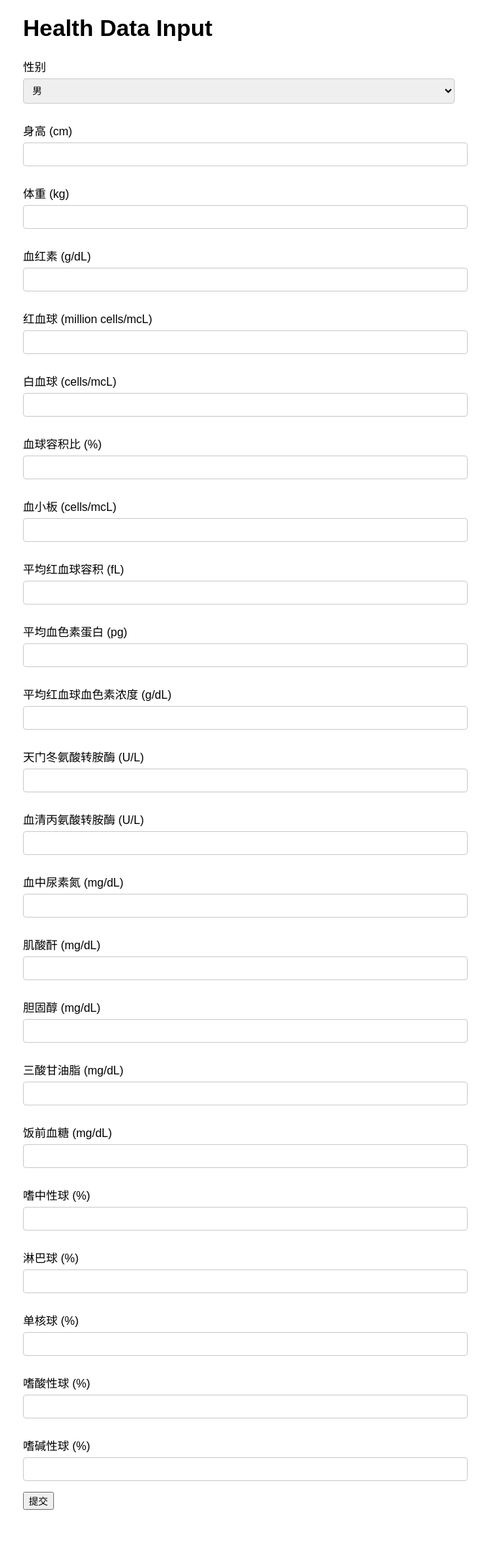
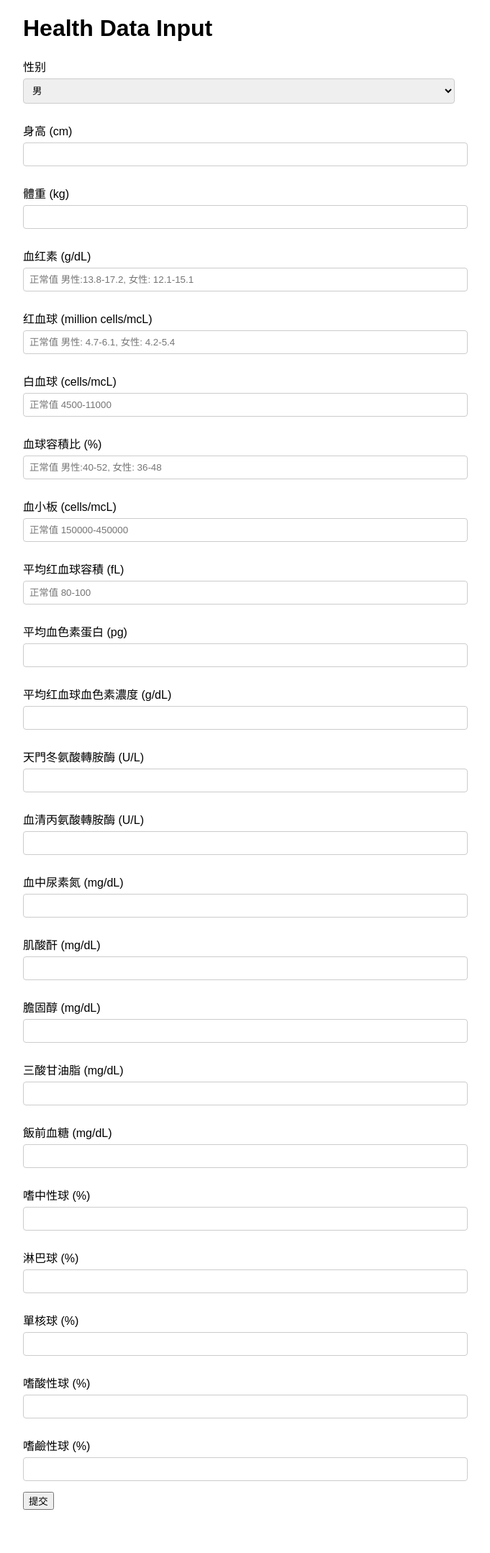
Before and after one commit to Andy0704/bmi_app, a Flask app: page / in a window 1280 px wide. Shown: the whole page at 72% size, without its empty margins (308-989 px from the left). Run offline with Flask 3, Linux system fonts and the light colour scheme; some libraries are stand-ins or nearby versions.

Commit message:
Update index.html

```diff
--- a/templates/index.html
+++ b/templates/index.html
@@ -50,49 +50,49 @@
                 <option value="female">女</option>
             </select>
             <label for="height">身高 (cm)</label>
-            <input type="number" id="height" name="height" required>
-            <label for="weight">体重 (kg)</label>
-            <input type="number" id="weight" name="weight" required>
+            <input type="number" step="any" id="height" name="height" required>
+            <label for="weight">體重 (kg)</label>
+            <input type="number" step="any" id="weight" name="weight" required>
             <label for="hemoglobin">血红素 (g/dL)</label>
-            <input type="number" id="hemoglobin" name="hemoglobin" required>
+            <input type="number" step="any" placeholder="正常值 男性:13.8-17.2, 女性: 12.1-15.1" id="hemoglobin" name="hemoglobin" required>
             <label for="rbc">红血球 (million cells/mcL)</label>
-            <input type="number" id="rbc" name="rbc" required>
+            <input type="number" step="any" placeholder="正常值 男性: 4.7-6.1, 女性: 4.2-5.4" id="rbc" name="rbc" required>
             <label for="wbc">白血球 (cells/mcL)</label>
-            <input type="number" id="wbc" name="wbc" required>
-            <label for="hct">血球容积比 (%)</label>
-            <input type="number" id="hct" name="hct" required>
+            <input type="number" step="any" placeholder="正常值 4500-11000" id="wbc" name="wbc" required>
+            <label for="hct">血球容積比 (%)</label>
+            <input type="number" step="any" placeholder="正常值 男性:40-52, 女性: 36-48" id="hct" name="hct" required>
             <label for="platelets">血小板 (cells/mcL)</label>
-            <input type="number" id="platelets" name="platelets" required>
-            <label for="mcv">平均红血球容积 (fL)</label>
-            <input type="number" id="mcv" name="mcv" required>
+            <input type="number" step="any" placeholder="正常值 150000-450000" id="platelets" name="platelets" required>
+            <label for="mcv">平均红血球容積 (fL)</label>
+            <input type="number" step="any" placeholder="正常值 80-100" id="mcv" name="mcv" required>
             <label for="mch">平均血色素蛋白 (pg)</label>
-            <input type="number" id="mch" name="mch" required>
-            <label for="mchc">平均红血球血色素浓度 (g/dL)</label>
-            <input type="number" id="mchc" name="mchc" required>
-            <label for="ast">天门冬氨酸转胺酶 (U/L)</label>
-            <input type="number" id="ast" name="ast" required>
-            <label for="alt">血清丙氨酸转胺酶 (U/L)</label>
-            <input type="number" id="alt" name="alt" required>
+            <input type="number" step="any" id="mch" name="mch" required>
+            <label for="mchc">平均红血球血色素濃度 (g/dL)</label>
+            <input type="number" step="any" id="mchc" name="mchc" required>
+            <label for="ast">天門冬氨酸轉胺酶 (U/L)</label>
+            <input type="number" step="any" id="ast" name="ast" required>
+            <label for="alt">血清丙氨酸轉胺酶 (U/L)</label>
+            <input type="number" step="any" id="alt" name="alt" required>
             <label for="bun">血中尿素氮 (mg/dL)</label>
-            <input type="number" id="bun" name="bun" required>
+            <input type="number" step="any" id="bun" name="bun" required>
             <label for="creatinine">肌酸酐 (mg/dL)</label>
-            <input type="number" id="creatinine" name="creatinine" required>
-            <label for="cholesterol">胆固醇 (mg/dL)</label>
-            <input type="number" id="cholesterol" name="cholesterol" required>
+            <input type="number" step="any" id="creatinine" name="creatinine" required>
+            <label for="cholesterol">膽固醇 (mg/dL)</label>
+            <input type="number" step="any" id="cholesterol" name="cholesterol" required>
             <label for="triglycerides">三酸甘油脂 (mg/dL)</label>
-            <input type="number" id="triglycerides" name="triglycerides" required>
-            <label for="glucose">饭前血糖 (mg/dL)</label>
-            <input type="number" id="glucose" name="glucose" required>
+            <input type="number" step="any" id="triglycerides" name="triglycerides" required>
+            <label for="glucose">飯前血糖 (mg/dL)</label>
+            <input type="number" step="any" id="glucose" name="glucose" required>
             <label for="neutrophils">嗜中性球 (%)</label>
-            <input type="number" id="neutrophils" name="neutrophils" required>
+            <input type="number" step="any" id="neutrophils" name="neutrophils" required>
             <label for="lymphocytes">淋巴球 (%)</label>
-            <input type="number" id="lymphocytes" name="lymphocytes" required>
-            <label for="monocytes">单核球 (%)</label>
-            <input type="number" id="monocytes" name="monocytes" required>
+            <input type="number" step="any" id="lymphocytes" name="lymphocytes" required>
+            <label for="monocytes">單核球 (%)</label>
+            <input type="number" step="any" id="monocytes" name="monocytes" required>
             <label for="eosinophils">嗜酸性球 (%)</label>
-            <input type="number" id="eosinophils" name="eosinophils" required>
-            <label for="basophils">嗜碱性球 (%)</label>
-            <input type="number" id="basophils" name="basophils" required>
+            <input type="number" step="any" id="eosinophils" name="eosinophils" required>
+            <label for="basophils">嗜鹼性球 (%)</label>
+            <input type="number" step="any" id="basophils" name="basophils" required>
             <button type="submit">提交</button>
         </form>
         <div id="results" class="results"></div>
```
────────────────
WHAT TO DO
Return each line from the material above exactly, but not the pictures.

ANSWER TO THE EXERCISE
Before and after one commit to Andy0704/bmi_app, a Flask app: page / in a window 1280 px wide. Shown: the whole page at 72% size, without its empty margins (308-989 px from the left). Run offline with Flask 3, Linux system fonts and the light colour scheme; some libraries are stand-ins or nearby versions.

Commit message:
Update index.html

```diff
--- a/templates/index.html
+++ b/templates/index.html
@@ -50,49 +50,49 @@
                 <option value="female">女</option>
             </select>
             <label for="height">身高 (cm)</label>
-            <input type="number" id="height" name="height" required>
-            <label for="weight">体重 (kg)</label>
-            <input type="number" id="weight" name="weight" required>
+            <input type="number" step="any" id="height" name="height" required>
+            <label for="weight">體重 (kg)</label>
+            <input type="number" step="any" id="weight" name="weight" required>
             <label for="hemoglobin">血红素 (g/dL)</label>
-            <input type="number" id="hemoglobin" name="hemoglobin" required>
+            <input type="number" step="any" placeholder="正常值 男性:13.8-17.2, 女性: 12.1-15.1" id="hemoglobin" name="hemoglobin" required>
             <label for="rbc">红血球 (million cells/mcL)</label>
-            <input type="number" id="rbc" name="rbc" required>
+            <input type="number" step="any" placeholder="正常值 男性: 4.7-6.1, 女性: 4.2-5.4" id="rbc" name="rbc" required>
             <label for="wbc">白血球 (cells/mcL)</label>
-            <input type="number" id="wbc" name="wbc" required>
-            <label for="hct">血球容积比 (%)</label>
-            <input type="number" id="hct" name="hct" required>
+            <input type="number" step="any" placeholder="正常值 4500-11000" id="wbc" name="wbc" required>
+            <label for="hct">血球容積比 (%)</label>
+            <input type="number" step="any" placeholder="正常值 男性:40-52, 女性: 36-48" id="hct" name="hct" required>
             <label for="platelets">血小板 (cells/mcL)</label>
-            <input type="number" id="platelets" name="platelets" required>
-            <label for="mcv">平均红血球容积 (fL)</label>
-            <input type="number" id="mcv" name="mcv" required>
+            <input type="number" step="any" placeholder="正常值 150000-450000" id="platelets" name="platelets" required>
+            <label for="mcv">平均红血球容積 (fL)</label>
+            <input type="number" step="any" placeholder="正常值 80-100" id="mcv" name="mcv" required>
             <label for="mch">平均血色素蛋白 (pg)</label>
-            <input type="number" id="mch" name="mch" required>
-            <label for="mchc">平均红血球血色素浓度 (g/dL)</label>
-            <input type="number" id="mchc" name="mchc" required>
-            <label for="ast">天门冬氨酸转胺酶 (U/L)</label>
-            <input type="number" id="ast" name="ast" required>
-            <label for="alt">血清丙氨酸转胺酶 (U/L)</label>
-            <input type="number" id="alt" name="alt" required>
+            <input type="number" step="any" id="mch" name="mch" required>
+            <label for="mchc">平均红血球血色素濃度 (g/dL)</label>
+            <input type="number" step="any" id="mchc" name="mchc" required>
+            <label for="ast">天門冬氨酸轉胺酶 (U/L)</label>
+            <input type="number" step="any" id="ast" name="ast" required>
+            <label for="alt">血清丙氨酸轉胺酶 (U/L)</label>
+            <input type="number" step="any" id="alt" name="alt" required>
             <label for="bun">血中尿素氮 (mg/dL)</label>
-            <input type="number" id="bun" name="bun" required>
+            <input type="number" step="any" id="bun" name="bun" required>
             <label for="creatinine">肌酸酐 (mg/dL)</label>
-            <input type="number" id="creatinine" name="creatinine" required>
-            <label for="cholesterol">胆固醇 (mg/dL)</label>
-            <input type="number" id="cholesterol" name="cholesterol" required>
+            <input type="number" step="any" id="creatinine" name="creatinine" required>
+            <label for="cholesterol">膽固醇 (mg/dL)</label>
+            <input type="number" step="any" id="cholesterol" name="cholesterol" required>
             <label for="triglycerides">三酸甘油脂 (mg/dL)</label>
-            <input type="number" id="triglycerides" name="triglycerides" required>
-            <label for="glucose">饭前血糖 (mg/dL)</label>
-            <input type="number" id="glucose" name="glucose" required>
+            <input type="number" step="any" id="triglycerides" name="triglycerides" required>
+            <label for="glucose">飯前血糖 (mg/dL)</label>
+            <input type="number" step="any" id="glucose" name="glucose" required>
             <label for="neutrophils">嗜中性球 (%)</label>
-            <input type="number" id="neutrophils" name="neutrophils" required>
+            <input type="number" step="any" id="neutrophils" name="neutrophils" required>
             <label for="lymphocytes">淋巴球 (%)</label>
-            <input type="number" id="lymphocytes" name="lymphocytes" required>
-            <label for="monocytes">单核球 (%)</label>
-            <input type="number" id="monocytes" name="monocytes" required>
+            <input type="number" step="any" id="lymphocytes" name="lymphocytes" required>
+            <label for="monocytes">單核球 (%)</label>
+            <input type="number" step="any" id="monocytes" name="monocytes" required>
             <label for="eosinophils">嗜酸性球 (%)</label>
-            <input type="number" id="eosinophils" name="eosinophils" required>
-            <label for="basophils">嗜碱性球 (%)</label>
-            <input type="number" id="basophils" name="basophils" required>
+            <input type="number" step="any" id="eosinophils" name="eosinophils" required>
+            <label for="basophils">嗜鹼性球 (%)</label>
+            <input type="number" step="any" id="basophils" name="basophils" required>
             <button type="submit">提交</button>
         </form>
         <div id="results" class="results"></div>
```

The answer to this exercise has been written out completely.